Tia: “I know. Unless you are a huge name that can fill the Paramount or theColiseum… If your name isn’t “Brunetta Mars” (we both laugh) or something.. It is a hard..HARD thing trying to get people to come to your shows. I’ll put it to you this way: Once people her you, they’ll say “Oh! That was cool! We’ll come see her again!” But if they haven’t heard you already… or if there is ONE drop of rain that comes down people are like…”Op! Nope. I can’t go. It’s raining….Nope.. Not.. nope.” If you have two shows, one in Vallejo, one in San Francisco, you aren’t going to be able to get everyone to come to either one of those shows. The support is just not there. However! Abroad, people who are living 6 hours away will drive or take a plane to come to a particular show and you don’t have to have some huge name. I don’t have a huge name in Brazil. But people actually take flights and plan their vacation around a particular show because I’m going to be there. It’s so….fulfilling! You know… I just love to sing. Whether I make it big, or I don’t make it big, it doesn’t matter. I’m going to be singing until I just can’t sing anymore. So, for something like that to happen? For there to be billboards and there you are, on the highway, there are trucks with car wraps of your name and your face on them, they make flyers and posters of you and post them all over the town, they post them all over the internet, the houses are full, there are sold-out crowds…it’s just amazing. It’s amazing. I go there once a year and people are like “When is she coming back!?” And they PLAN… They PLAN to be there. Here… It’s kind of like..”Meh….whatever.” It’s sad.”
Q: Your Mama named you Demetria. How did you end up with your current stage name, Tia Caroll?
Tia: “Tia is actually short for Demetria. Because I know, after having brought up my daughter and looking at my granddaughter, I already knew that my mother was going to be like “Tia! You put that down! You stand up! You sit down! Stop it! Git over here! Go over there! You, mind your own business!” She wasn’t going to be able to get “Demetria” out of her mouth every time. So she gave me a nice, short nickname, Tia. “Tia, sit down! Tia, get away from that door! Tia, go over there, Tia, Mind your own business!” So, that’s how I got Tia. The name Carroll was the only good thing I kept from my ex husband. The last name “Carroll” had a nice ring to go with Tia and it was perfect. So, I kept it.”

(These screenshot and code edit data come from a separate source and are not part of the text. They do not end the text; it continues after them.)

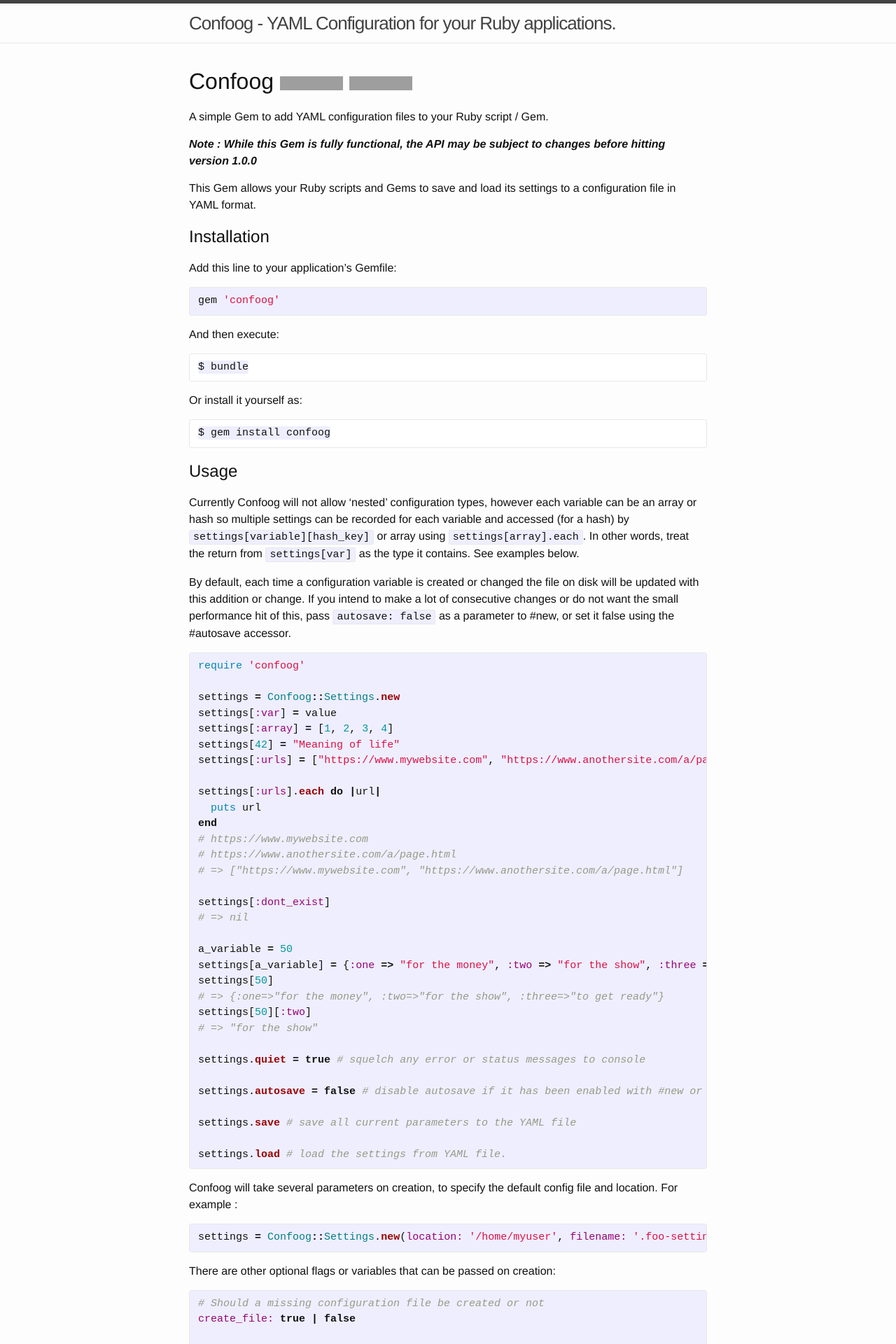
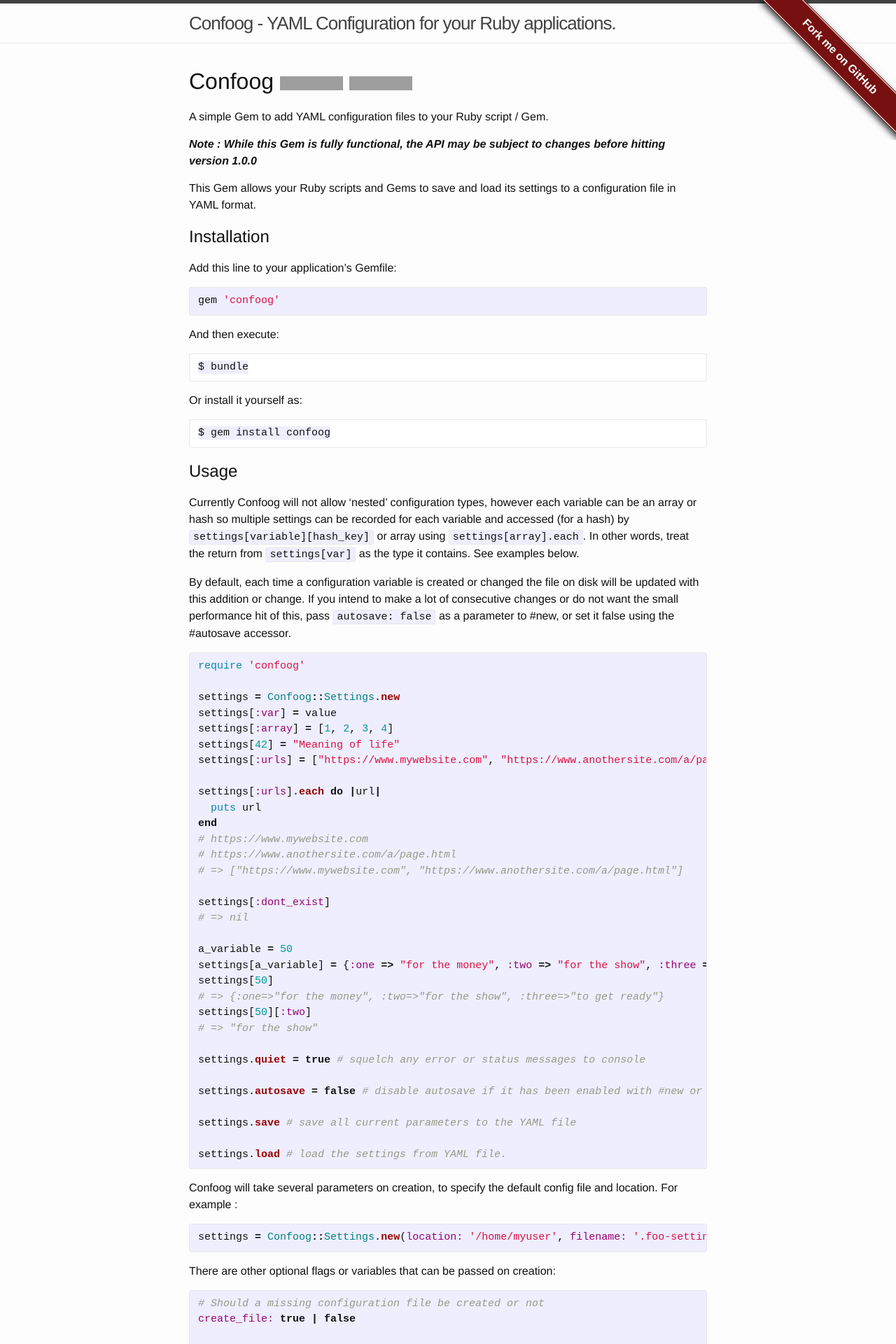
Before and after one commit to seapagan/confoog, a Jekyll site: the page built from index.md, in a window 1280 px wide. Shown: the top 1920 px of the page at 70% size. Built offline with Jekyll 4.4.1, drawn with Linux system fonts in a browser that asks for light colours; grey boxes are pictures that could not be loaded.

Commit message:
Update head.html
Add Responsive CSS 'Fork on Github banner"

```diff
--- a/_includes/head.html
+++ b/_includes/head.html
@@ -8,4 +8,6 @@
 
     <link rel="stylesheet" href="{{ "/css/main.css" | prepend: site.baseurl }}">
     <link rel="canonical" href="{{ page.url | replace:'index.html','' | prepend: site.baseurl | prepend: site.url }}">
+
+    <style>#forkongithub a{background:#711;color:#fff;text-decoration:none;font-family:arial,sans-serif;text-align:center;font-weight:bold;padding:5px 40px;font-size:1rem;line-height:2rem;position:relative;transition:0.5s;}#forkongithub a:hover{background:#c11;color:#fff;}#forkongithub a::before,#forkongithub a::after{content:"";width:100%;display:block;position:absolute;top:1px;left:0;height:1px;background:#fff;}#forkongithub a::after{bottom:1px;top:auto;}@media screen and (min-width:800px){#forkongithub{position:fixed;display:block;top:0;right:0;width:200px;overflow:hidden;height:200px;z-index:9999;}#forkongithub a{width:200px;position:absolute;top:60px;right:-60px;transform:rotate(45deg);-webkit-transform:rotate(45deg);-ms-transform:rotate(45deg);-moz-transform:rotate(45deg);-o-transform:rotate(45deg);box-shadow:4px 4px 10px rgba(0,0,0,0.8);}}</style><span id="forkongithub"><a href="https://github.com/seapagan/confoog">Fork me on GitHub</a></span>
 </head>
```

Tia Carroll performs regularly all over the San Francisco, Bay Area. To check out her music and to see where she will be performing next, visit her website at